    This will create an Excel sheet of name SalesReport.xlsx, with two sheets Sale per rep and Sale per month, respectively.

    But let’s try to add the two charts.

    Step 5: Adding the charts

    This is a bit more involved. As you see, the above steps have been quite straight forward and not required any high level Python programming skills (or Excel, except you need to know how to open an Excel sheet).

    writer = pd.ExcelWriter("SalesReport.xlsx")
    repr_sales.to_excel(writer, sheet_name="Sale per rep")
    months_sales.to_excel(writer, sheet_name="Sale per month")
    chart = writer.book.add_chart({'type': 'column'})
        'values': '=\'Sale per rep\'!$B$2:$B$10',
        'categories': '=\'Sale per rep\'!$A$2:$A$10',
        'name': "Sale"
    writer.sheets['Sale per rep'].insert_chart("D2", chart)
    chart = writer.book.add_chart({'type': 'column'})
        'values': '=\'Sale per month\'!$B$2:$B$13',
        'categories': '=\'Sale per month\'!$A$2:$A$13',
        'name': "Sale"
    writer.sheets['Sale per month'].insert_chart("D2", chart)

    This will create the sheets we have been waiting for. The charts are dynamic, meaning, that if you change the values the charts will change accordingly.

    First sheet from our results
    Second sheet from out results

    Final remarks

    Remember to see the YouTube video, which explains the material in more depth.

    If you like the above content, please share it on a social media or point a friend in this direction.

    Python Circle

    Do you know what the 5 key success factors every programmer must have?

    How is it possible that some people become programmer so fast?

    While others struggle for years and still fail.

    Not only do they learn python 10 times faster they solve complex problems with ease.

    What separates them from the rest?

    I identified these 5 success factors that every programmer must have to succeed:

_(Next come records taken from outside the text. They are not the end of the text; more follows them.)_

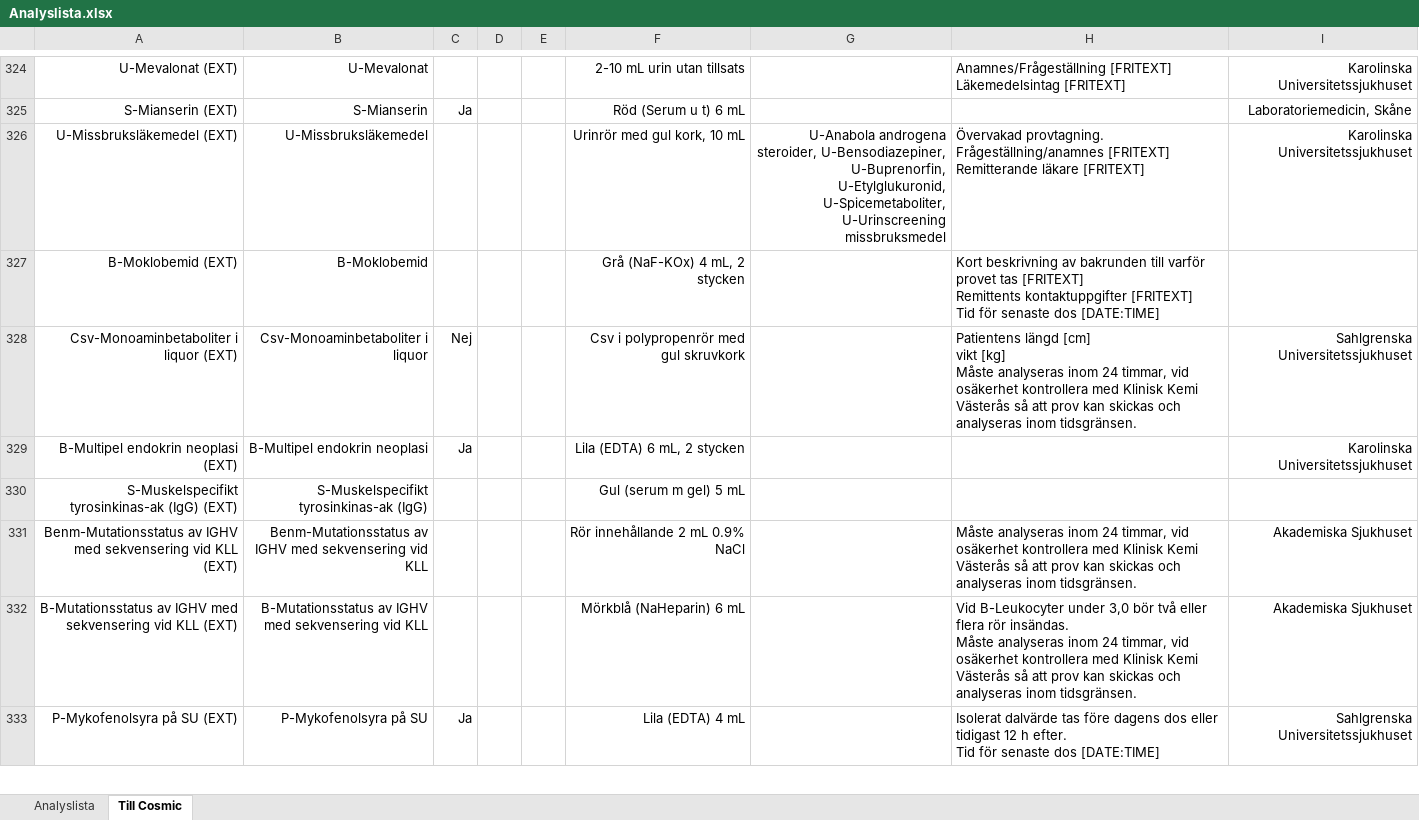
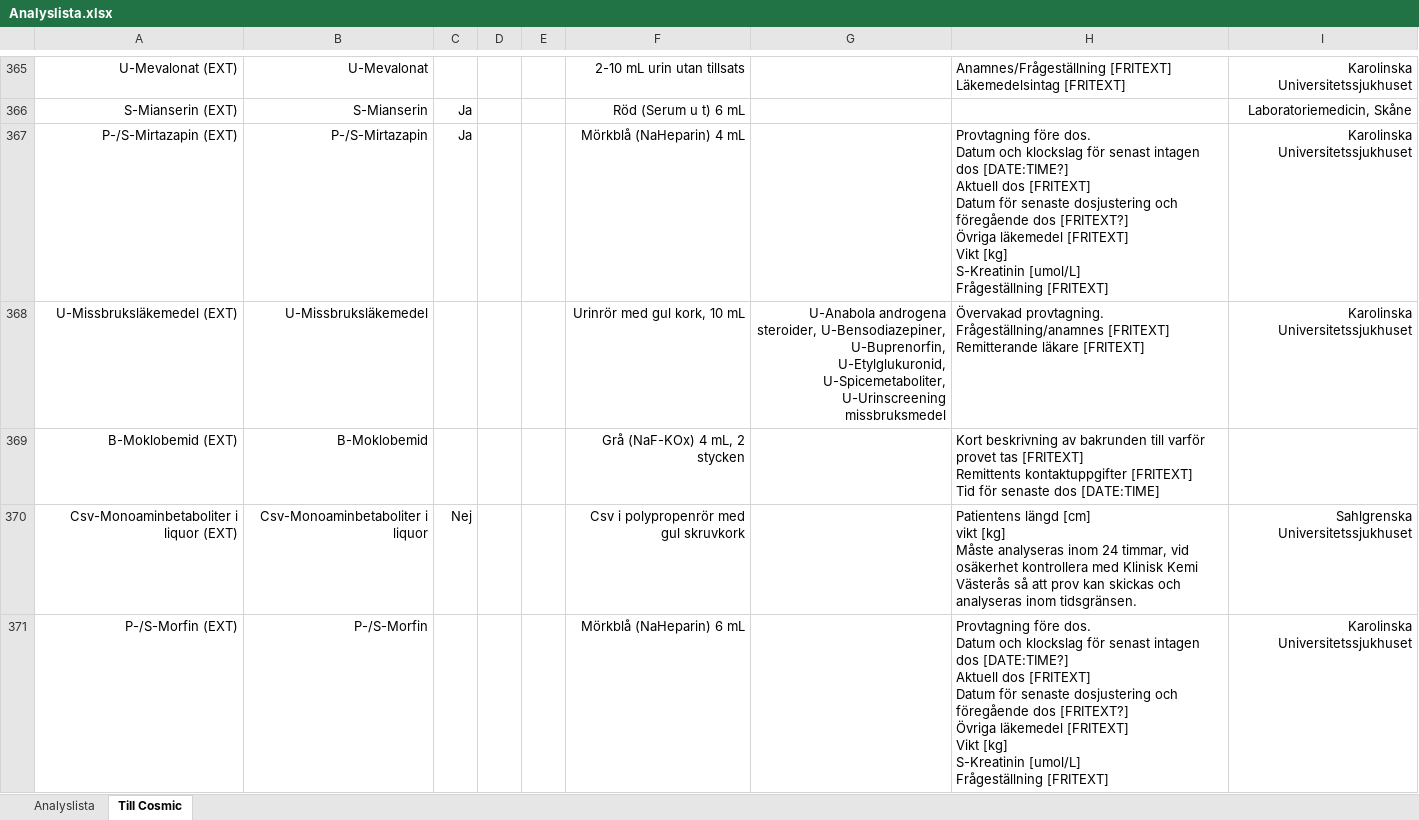
Before and after one commit to LabVastmanland/methodlist, an Excel workbook: Analyslista.xlsx, sheet Till Cosmic, drawn as a sheet; only a part is shown, gaps mark what is left out; the shorter side is filled out with more unchanged rows; values as stored, in another font and other column widths than the file's, no borders; table styles not drawn; ↵ is a line break in a cell; the diff covers the shown part only; the diff names each change by its address in the sheet, - before the commit and + after, or states it on an @@ line.

```diff
--- a/Analyslista.xlsx (sheet Till Cosmic)
+++ b/Analyslista.xlsx (sheet Till Cosmic)
+row 367: P-/S-Mirtazapin (EXT) | P-/S-Mirtazapin | Ja |  |  | Mörkblå (NaHeparin) 4 mL |  | Provtagning före dos. ↵ Datum och klockslag för senast intagen dos [DATE:TIME?] ↵ Aktuell dos [FRITEXT] ↵ Datum för senaste dosjustering och föregående dos [FRITEXT?] ↵ Övriga läkemedel [FRITEXT] ↵ Vikt [kg] ↵ S-Kreatinin [umol/L] ↵ Frågeställning [FRITEXT] | Karolinska Universitetssjukhuset
+row 371: P-/S-Morfin (EXT) | P-/S-Morfin |  |  |  | Mörkblå (NaHeparin) 6 mL |  | Provtagning före dos. ↵ Datum och klockslag för senast intagen dos [DATE:TIME?] ↵ Aktuell dos [FRITEXT] ↵ Datum för senaste dosjustering och föregående dos [FRITEXT?] ↵ Övriga läkemedel [FRITEXT] ↵ Vikt [kg] ↵ S-Kreatinin [umol/L] ↵ Frågeställning [FRITEXT] | Karolinska Universitetssjukhuset
```
Also changed, not shown: 73 added rows, 4 removed rows and 21 edited cells elsewhere in this sheet, sheet Analyslista, hidden cells.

    1. Collaboration: sharing your work with others and receiving help with any questions or challenges you may have.
    2. Networking: the ability to connect with the right people and leverage their knowledge, experience, and resources.
    3. Support: receive feedback on your work and ask questions without feeling intimidated or judged.
    4. Accountability: stay motivated and accountable to your learning goals by surrounding yourself with others who are also committed to learning Python.
    5. Feedback from the instructor: receiving feedback and support from an instructor with years of experience in the field.

    I know how important these success factors are for growth and progress in mastering Python.

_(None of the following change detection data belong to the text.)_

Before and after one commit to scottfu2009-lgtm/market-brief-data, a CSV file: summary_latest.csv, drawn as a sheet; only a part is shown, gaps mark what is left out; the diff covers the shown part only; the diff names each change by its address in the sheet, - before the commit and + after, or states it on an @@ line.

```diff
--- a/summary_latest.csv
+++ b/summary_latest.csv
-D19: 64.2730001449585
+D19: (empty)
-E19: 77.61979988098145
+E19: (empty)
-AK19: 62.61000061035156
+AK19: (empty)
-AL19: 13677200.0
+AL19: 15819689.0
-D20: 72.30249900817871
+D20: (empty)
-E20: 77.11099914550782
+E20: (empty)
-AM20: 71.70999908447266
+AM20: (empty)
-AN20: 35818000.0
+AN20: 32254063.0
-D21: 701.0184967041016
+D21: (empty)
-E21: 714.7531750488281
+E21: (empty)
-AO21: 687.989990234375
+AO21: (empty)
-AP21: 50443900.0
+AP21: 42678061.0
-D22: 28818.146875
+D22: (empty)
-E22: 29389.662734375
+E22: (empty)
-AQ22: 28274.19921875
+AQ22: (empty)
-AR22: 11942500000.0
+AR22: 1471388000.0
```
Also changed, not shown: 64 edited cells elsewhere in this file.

    That is why I want to make them available to anyone struggling to learn or who just wants to improve faster.

    With the Python Circle community, you can take advantage of 5 key success factors every programmer must have.

    Python Circle
    Python Circle

    Be part of something bigger and join the Python Circle community.

    Leave a Comment